Dr. Michael Morrisey, director of UAB's Lister Hill Center for Health Policy, says that an analysis of yearly vehicle deaths compared to gas prices suggests that fatality rates drop significantly as people slow down and drive less.
In the study report, he writes that traffic deaths could drop by more than 1,000 per month nationwide if gas remains at four dollars a gallon or higher for a year or more.
"It is remarkable to think that a percent change in gas prices can equal lives saved, which is what our data show. For every 10 percent rise in gas prices, fatalities are reduced by 2.3 percent. The effects are even more dramatic for teen drivers," Morrisey said.
For their study, the researchers took into account death rates and gas-price changes from 1985 through 2006.

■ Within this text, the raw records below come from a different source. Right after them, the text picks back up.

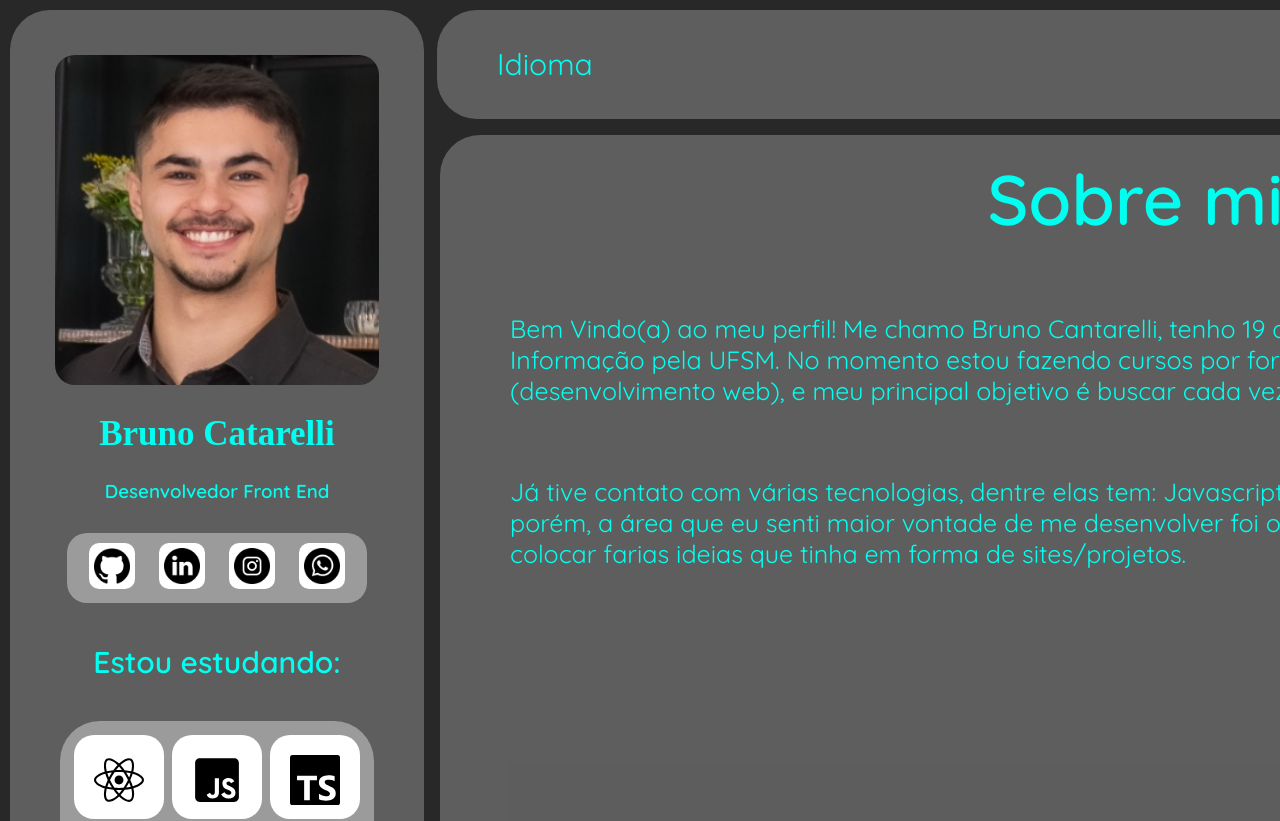
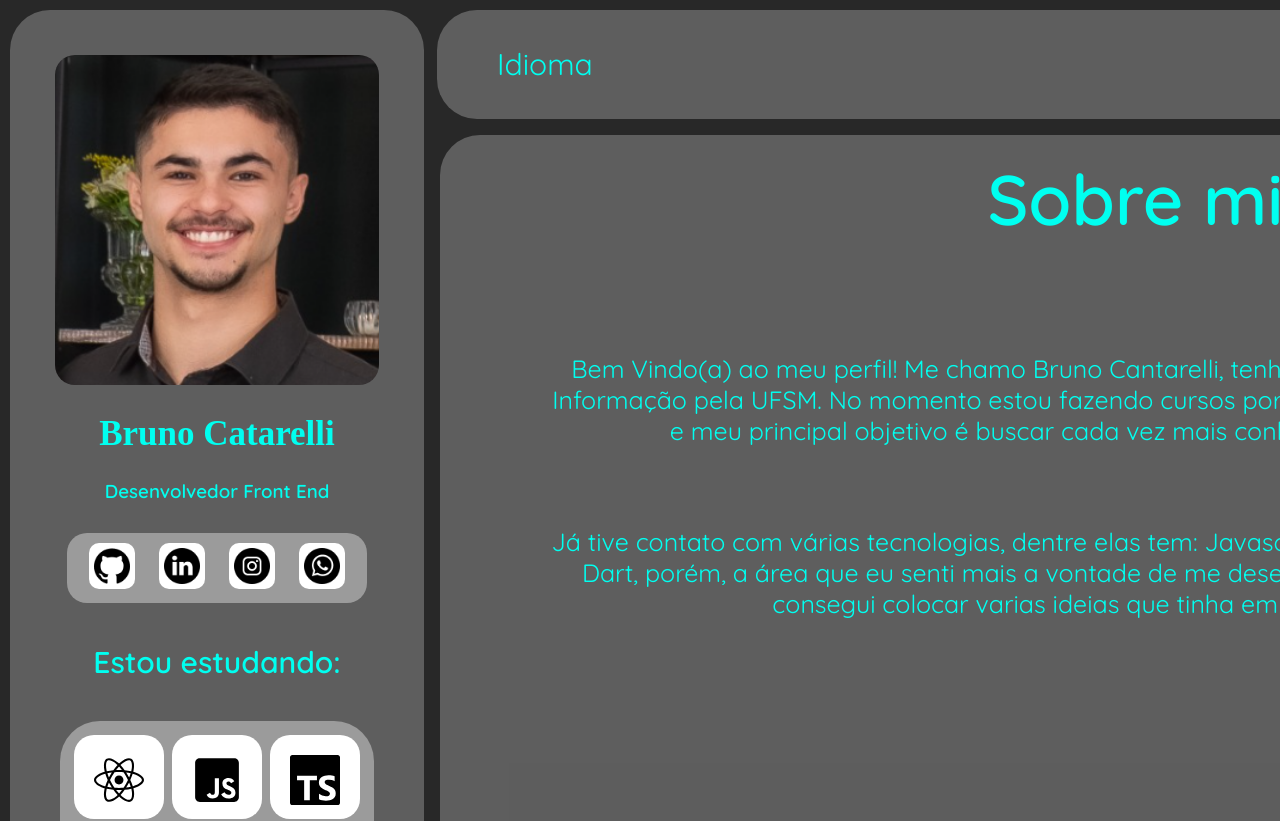
Before and after one commit to BrunoCantarelli/portifolio-react, a React (Vite) app: page / in a window 1280 px wide. Shown: the top 821 px of the page. Built offline with nearby package versions, Linux system fonts and the light colour scheme; a web font is replaced by a local one.

Commit message:
correções - att 23/11

```diff
--- a/src/pages/Main/About.css
+++ b/src/pages/Main/About.css
@@ -20,14 +20,14 @@
 }
 
 .main-about{
-    display: flex;
+    display: block;
     justify-content: center;
     align-items: center;
     margin: 70px;
     font-size: 25px;
 }
 
-.knowledge{
-    align-items: center;
-    justify-content: center;
+.text-about{
+    padding: 40px;
+    text-align: center;
 }
--- a/src/pages/Main/About.jsx
+++ b/src/pages/Main/About.jsx
@@ -7,20 +7,22 @@ function Main() {
         <div className="title-about">
           <h1>Sobre mim</h1>
         </div>
-        <p className="main-about">
-          Bem Vindo(a) ao meu perfil! Me chamo Bruno Cantarelli, tenho 19 anos e
-          sou estudante de Sistemas de Informação pela UFSM. No momento estou
-          fazendo cursos por fora da faculdade com foco em Front-end
-          (desenvolvimento web), e meu principal objetivo é buscar cada vez mais
-          conhecimento na area de tecnologia!
-        </p>
-        <div className="knowledge">
-          <p className="main-about">
-            Já tive contato com várias tecnologias, dentre elas tem: Javascript, VueJS, ReactJs, C, C++,
-            Python, Flutter, Dart, porém, a área que eu senti maior vontade de
-            me desenvolver foi o desenvolvimento web, onde com consegui colocar
-            farias ideias que tinha em forma de sites/projetos.
+        <div className="main-about">
+          <p className="text-about">
+            Bem Vindo(a) ao meu perfil! Me chamo Bruno Cantarelli, tenho 19 anos
+            e sou estudante de Sistemas de Informação pela UFSM. No momento
+            estou fazendo cursos por fora da faculdade com foco em Front-end, e meu principal objetivo é buscar cada vez
+            mais conhecimento na area da tecnologia!
           </p>
+          <div>
+            <p className="text-about">
+              Já tive contato com várias tecnologias, dentre elas tem:
+              Javascript, VueJS, ReactJs, C, C++, Python, Flutter, Dart, porém,
+              a área que eu senti mais a vontade de me desenvolver foi o
+              desenvolvimento web, onde consegui colocar varias ideias que tinha
+              em forma de sites/projetos.
+            </p>
+          </div>
         </div>
       </div>
     </main>
```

Morrisey says that this study builds on a previous study that showed that lower gas prices have the opposite effect by wiping away many of lifesaving outcomes from the enactment of mandatory seatbelt laws, lower blood alcohol limits and graduated drivers licenses for youth.
The UAB-Harvard study, funded by the Robert Wood Johnson Foundation, showed that the more restrictive graduated license programs helped reduce traffic deaths by 24 percent among drivers aged 15 to 17.
Morrisey said that the calculated percent reduction in fatalities could be extrapolated to 2008 and beyond.